Mr. Speaker, I would refer the hon. members to subclause 36(1) of the bill, entitled “Regulations”. Much of my speech will relate to my concerns about this item. This subclause says that the cabinet, the government, can exempt, “with or without conditions, a consumer product or class of consumer products from the application of this Act”, and it goes on.
Think about it. The government can, through cabinet decision, exempt or not exempt, with or without conditions, any product or class. That is a concern to me because it is so broad and so fundamental. How would anyone understand the scope or intent of this bill unless they knew what was covered? To me, this is a serious flaw in the bill and I hope the committee is going to look at it.
However, let me put on the record some of my thoughts with regard to the bill overall. First, as we know, Bill C-6 is the latest effort with regard to a bill from the last Parliament: Bill C-52. Bill C-52 had a companion bill, Bill C-51, which had to do with natural health products. I know hon. members learned an awful lot about that from the lobby and their constituents, because there are millions of people who rely on the availability of natural health products. Their argument is not whether there are proven health benefits; the fact is that they want the choice, they are comfortable with it, and as long as those products are safe they should be available.
So I am rising to remind all the nice people who have written to me over the last months and in the last Parliament and asked me to help in doing something about this that I am going to stay involved in this bill. I will support it to go to committee. However, I do want to make it crystal clear to all Canadians that there will be no implications with regard to natural health products in regard to Bill C-6. I expect there is going to be another bill coming to deal with natural health products, to the extent that there were two companion bills in the last Parliament. I certainly do expect that to happen and we will have to be very vigilant at that time.
Bill C-6, respecting the safety of consumer products, is referred to as the Canada Consumer Product Safety Act. Thus, members will often be referring to it as the CCPSA. It is very similar to Bill C-52 from the last Parliament. Bill C-52 did pass at second reading and was referred to committee. However, it died on the order paper because of the dissolution of Parliament and the call of the 40th general election.
To remind members of what Bill C-6 is doing, it is repealing and replacing part I of the current Hazardous Products Act. It is creating a new system to regulate consumer products that pose or might reasonably be expected to pose a danger to human health and safety. I do not think anybody is going to argue about the necessity.

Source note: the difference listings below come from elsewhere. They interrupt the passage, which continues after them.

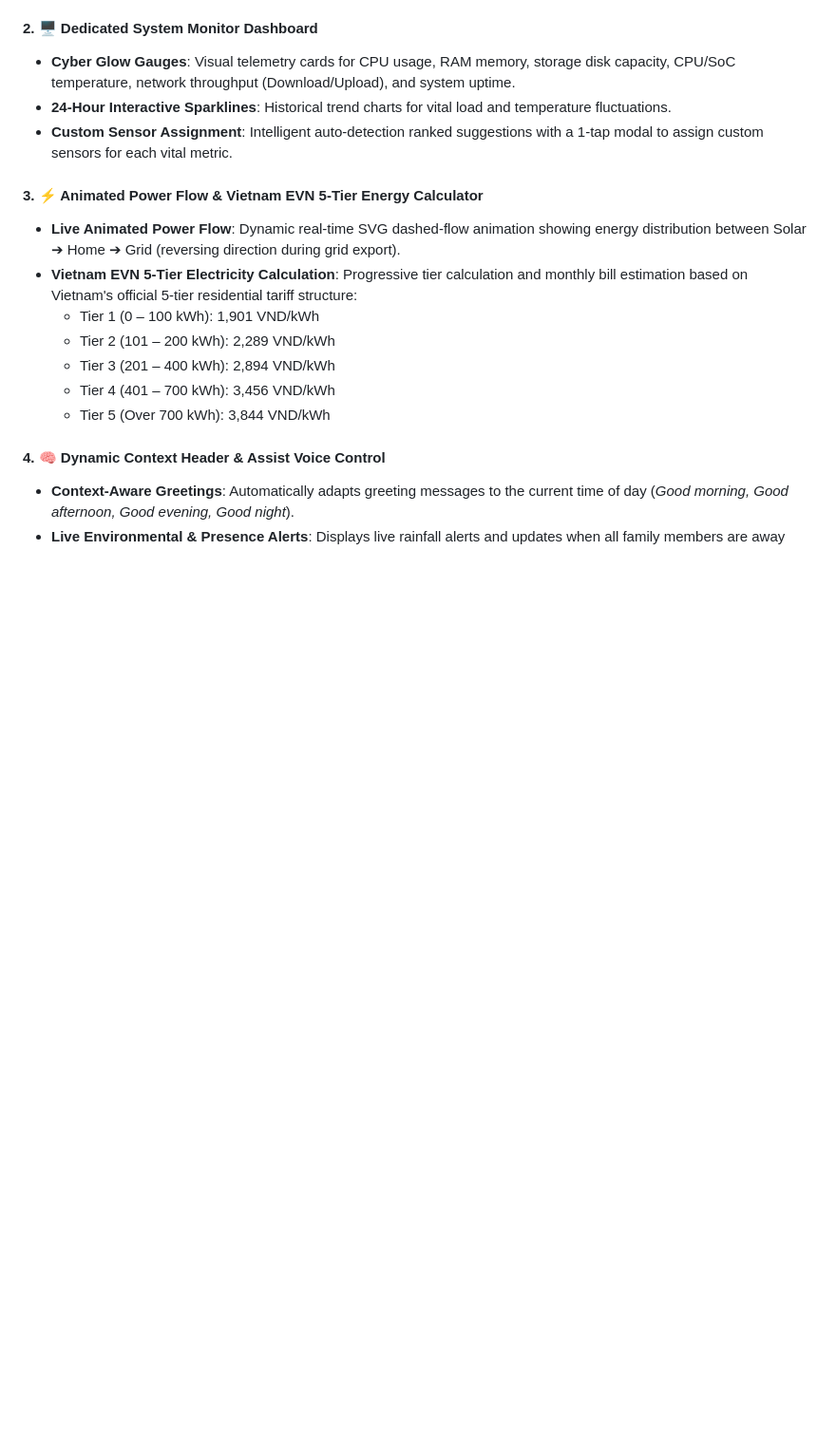
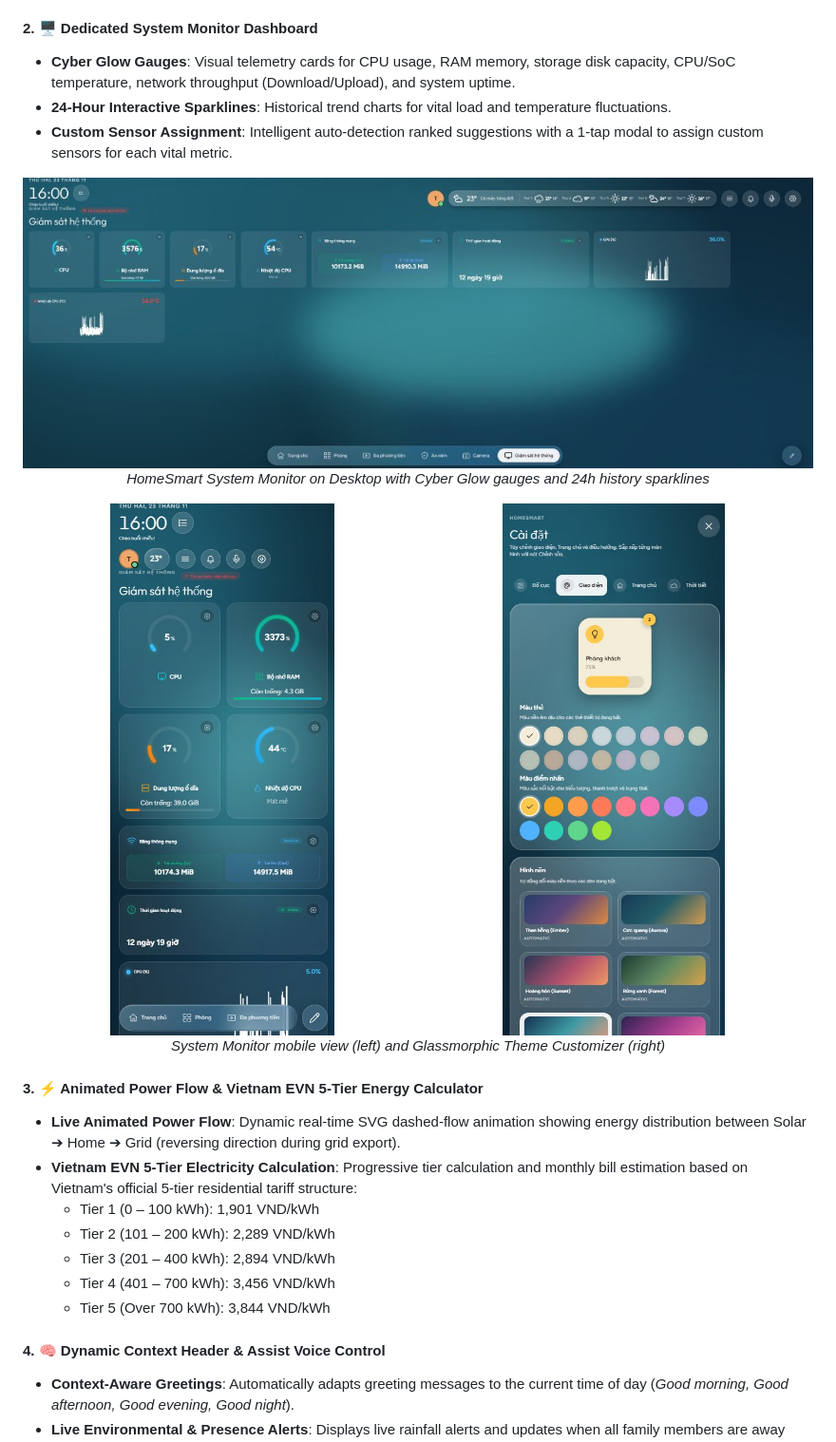
Before and after one commit to mrtlcs/HomeSmart, a Markdown page: README.md, the part around one of its changes. Shown at 95% size. GitHub-like rendering; pictures changed too: images/settings-appearance.jpg (added), images/system-monitor-desktop.jpg (added), images/system-monitor-mobile.jpg (added); blank space fills up the shorter version.

```diff
--- a/README.md
+++ b/README.md
@@ -115,6 +143,20 @@ It brings together a modern **Glassmorphic Cyber Bento Grid** aesthetic, 60–12
 - **24-Hour Interactive Sparklines**: Historical trend charts for vital load and temperature fluctuations.
 - **Custom Sensor Assignment**: Intelligent auto-detection ranked suggestions with a 1-tap modal to assign custom sensors for each vital metric.
 
+<p align="center">
+  <img src="images/system-monitor-desktop.jpg" alt="HomeSmart System Monitor Desktop" width="100%" style="border-radius: 12px; margin: 8px 0;" />
+  <br>
+  <em>HomeSmart System Monitor on Desktop with Cyber Glow gauges and 24h history sparklines</em>
+</p>
+
+<p align="center">
+  <img src="images/system-monitor-mobile.jpg" alt="HomeSmart System Monitor Mobile" width="48%" style="border-radius: 12px; vertical-align: top; margin: 4px;" />
+  &nbsp;
+  <img src="images/settings-appearance.jpg" alt="HomeSmart Settings & Palette" width="48%" style="border-radius: 12px; vertical-align: top; margin: 4px;" />
+  <br>
+  <em>System Monitor mobile view (left) and Glassmorphic Theme Customizer (right)</em>
+</p>
+
 #### 3. ⚡ Animated Power Flow & Vietnam EVN 5-Tier Energy Calculator
 - **Live Animated Power Flow**: Dynamic real-time SVG dashed-flow animation showing energy distribution between Solar ➔ Home ➔ Grid (reversing direction during grid export).
 - **Vietnam EVN 5-Tier Electricity Calculation**: Progressive tier calculation and monthly bill estimation based on Vietnam's official 5-tier residential tariff structure:
```
Also changed, not shown: other parts of README.md (+34 -0 lines), images/home-dashboard.jpg (added), images/room-view.jpg (added), 2 other files.
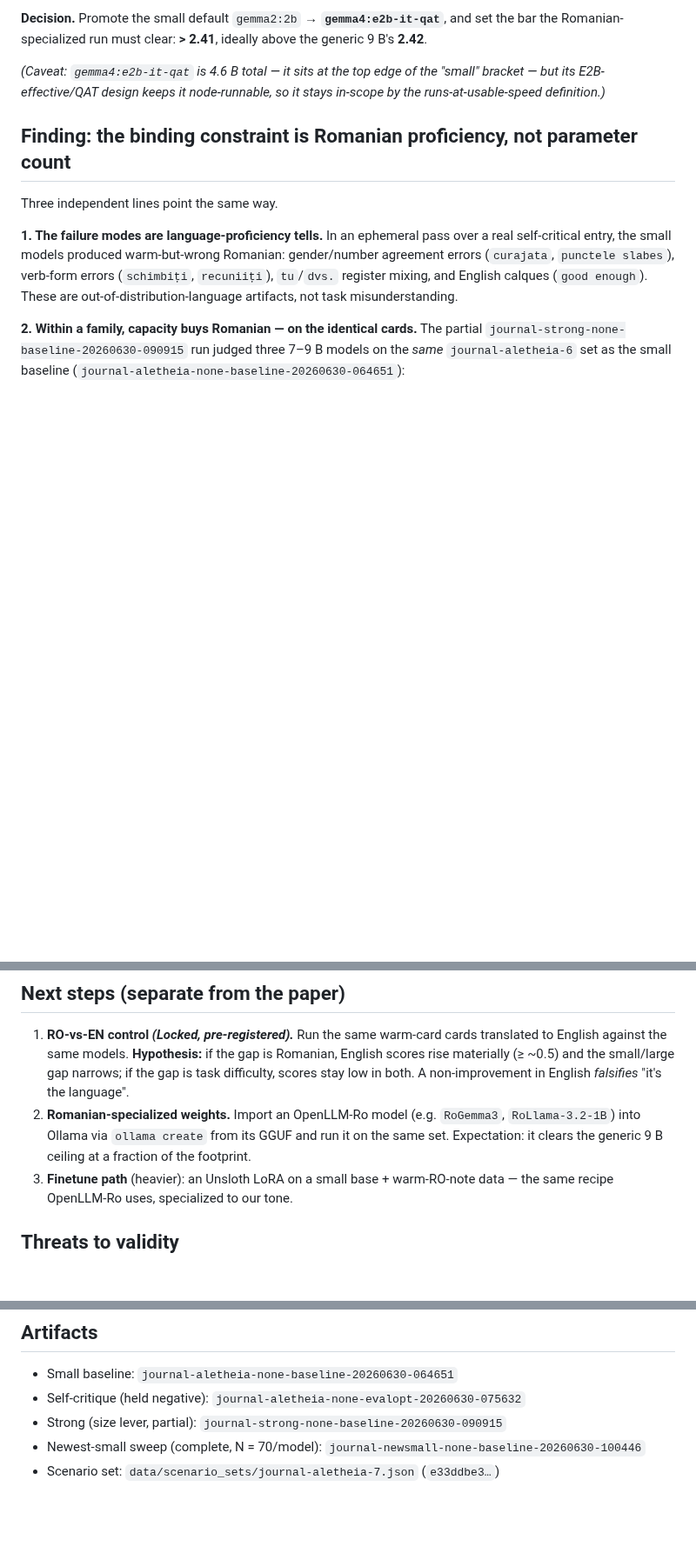
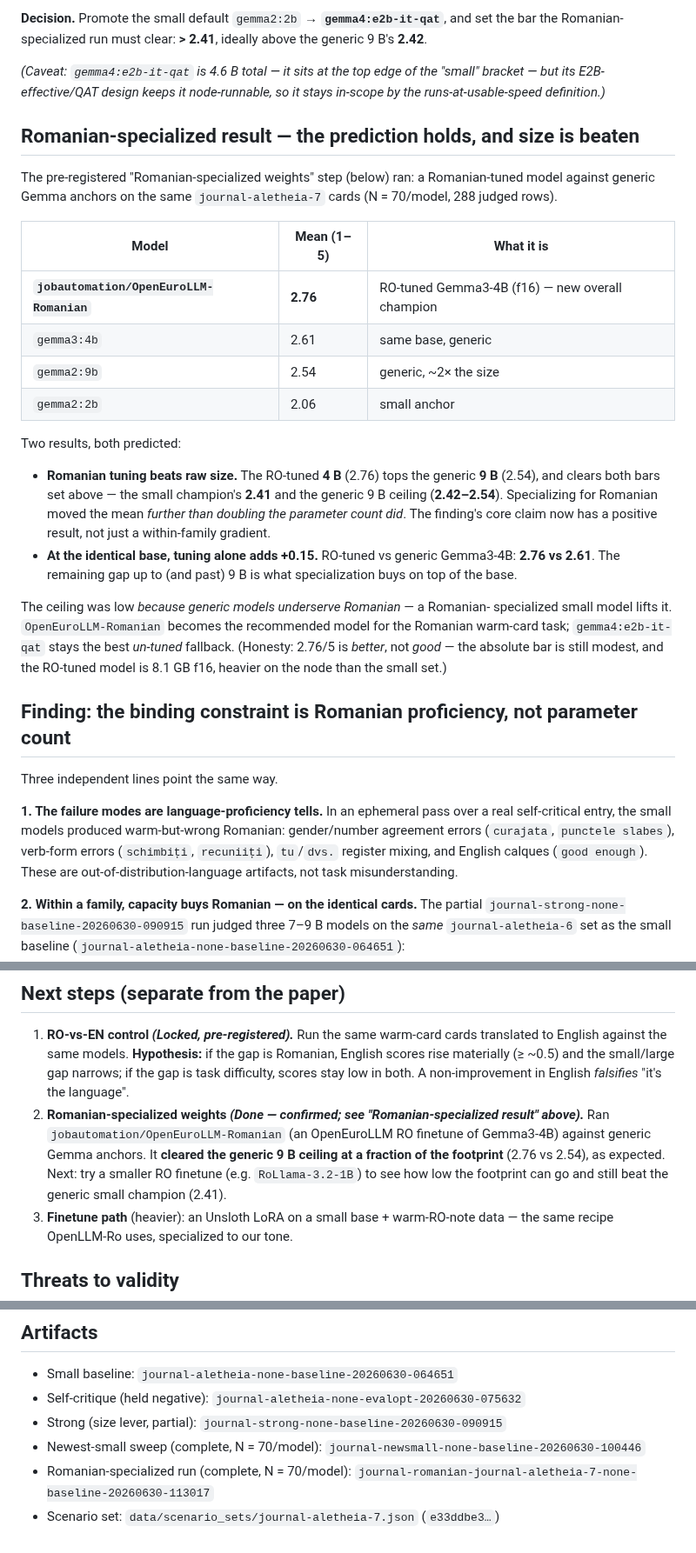
Before and after one commit to dragoshont/apprenticeops, a Markdown page: docs/MODEL_SEARCH_2026-06-30.md, 3 parts joined by grey strips. Shown at 87% size. Rendered like a GitHub page; blank space fills up the shorter version.

Commit message:
docs(model-search): Romanian-specialized result — OpenEuroLLM-Romanian (2.76) beats generic 9B (2.54); RO-tuning > raw size, prediction confirmed

```diff
--- a/docs/MODEL_SEARCH_2026-06-30.md
+++ b/docs/MODEL_SEARCH_2026-06-30.md
@@ -77,6 +77,36 @@ generic 9 B's **2.42**.
 "small" bracket — but its E2B-effective/QAT design keeps it node-runnable, so it
 stays in-scope by the runs-at-usable-speed definition.)*
 
+## Romanian-specialized result — the prediction holds, and size is beaten
+
+The pre-registered "Romanian-specialized weights" step (below) ran: a Romanian-tuned
+model against generic Gemma anchors on the same `journal-aletheia-7` cards
+(N = 70/model, 288 judged rows).
+
+| Model | Mean (1–5) | What it is |
+|---|---|---|
+| **`jobautomation/OpenEuroLLM-Romanian`** | **2.76** | RO-tuned Gemma3-4B (f16) — new overall champion |
+| `gemma3:4b` | 2.61 | same base, generic |
+| `gemma2:9b` | 2.54 | generic, ~2× the size |
+| `gemma2:2b` | 2.06 | small anchor |
+
+Two results, both predicted:
+
+- **Romanian tuning beats raw size.** The RO-tuned **4 B** (2.76) tops the generic
+  **9 B** (2.54), and clears both bars set above — the small champion's **2.41** and
+  the generic 9 B ceiling (**2.42–2.54**). Specializing for Romanian moved the mean
+  *further than doubling the parameter count did*. The finding's core claim now has a
+  positive result, not just a within-family gradient.
+- **At the identical base, tuning alone adds +0.15.** RO-tuned vs generic Gemma3-4B:
+  **2.76 vs 2.61**. The remaining gap up to (and past) 9 B is what specialization buys
+  on top of the base.
+
+The ceiling was low *because generic models underserve Romanian* — a Romanian-
+specialized small model lifts it. `OpenEuroLLM-Romanian` becomes the recommended
+model for the Romanian warm-card task; `gemma4:e2b-it-qat` stays the best *un-tuned*
+fallback. (Honesty: 2.76/5 is *better*, not *good* — the absolute bar is still modest,
+and the RO-tuned model is 8.1 GB f16, heavier on the node than the small set.)
+
 ## Finding: the binding constraint is Romanian proficiency, not parameter count
 
 Three independent lines point the same way.
@@ -146,10 +176,12 @@ self-critique (`evaluator_optimizer_1`) made every <3 B model *worse* (`gemma2:2
    Romanian, English scores rise materially (≥ ~0.5) and the small/large gap
    narrows; if the gap is task difficulty, scores stay low in both. A non-improvement
    in English *falsifies* "it's the language".
-2. **Romanian-specialized weights.** Import an OpenLLM-Ro model (e.g. `RoGemma3`,
-   `RoLlama-3.2-1B`) into Ollama via `ollama create` from its GGUF and run it on the
-   same set. Expectation: it clears the generic 9 B ceiling at a fraction of the
-   footprint.
+2. **Romanian-specialized weights *(Done — confirmed; see "Romanian-specialized
+   result" above).*** Ran `jobautomation/OpenEuroLLM-Romanian` (an OpenEuroLLM RO
+   finetune of Gemma3-4B) against generic Gemma anchors. It **cleared the generic 9 B
+   ceiling at a fraction of the footprint** (2.76 vs 2.54), as expected. Next: try a
+   smaller RO finetune (e.g. `RoLlama-3.2-1B`) to see how low the footprint can go and
+   still beat the generic small champion (2.41).
 3. **Finetune path** (heavier): an Unsloth LoRA on a small base + warm-RO-note data —
    the same recipe OpenLLM-Ro uses, specialized to our tone.
 
@@ -169,4 +201,5 @@ self-critique (`evaluator_optimizer_1`) made every <3 B model *worse* (`gemma2:2
 - Self-critique (held negative): `journal-aletheia-none-evalopt-20260630-075632`
 - Strong (size lever, partial): `journal-strong-none-baseline-20260630-090915`
 - Newest-small sweep (complete, N = 70/model): `journal-newsmall-none-baseline-20260630-100446`
+- Romanian-specialized run (complete, N = 70/model): `journal-romanian-journal-aletheia-7-none-baseline-20260630-113017`
 - Scenario set: `data/scenario_sets/journal-aletheia-7.json` (`e33ddbe3…`)
```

Specifically, the bill has a number of key impacts. First, it prohibits the sale, manufacture, import and advertising of certain listed products and provides for testing and evaluation of consumer products. Second, it makes it mandatory for manufacturers, importers and sellers of consumer products to report dangerous incidents associated with these products to the Minister of Health. It also obliges manufacturers, importers and sellers of consumer products to report product or labelling defects that result, might result, or are reasonably expected to result in death or serious adverse health impacts, including serious injury, and report that to the Minister of Health.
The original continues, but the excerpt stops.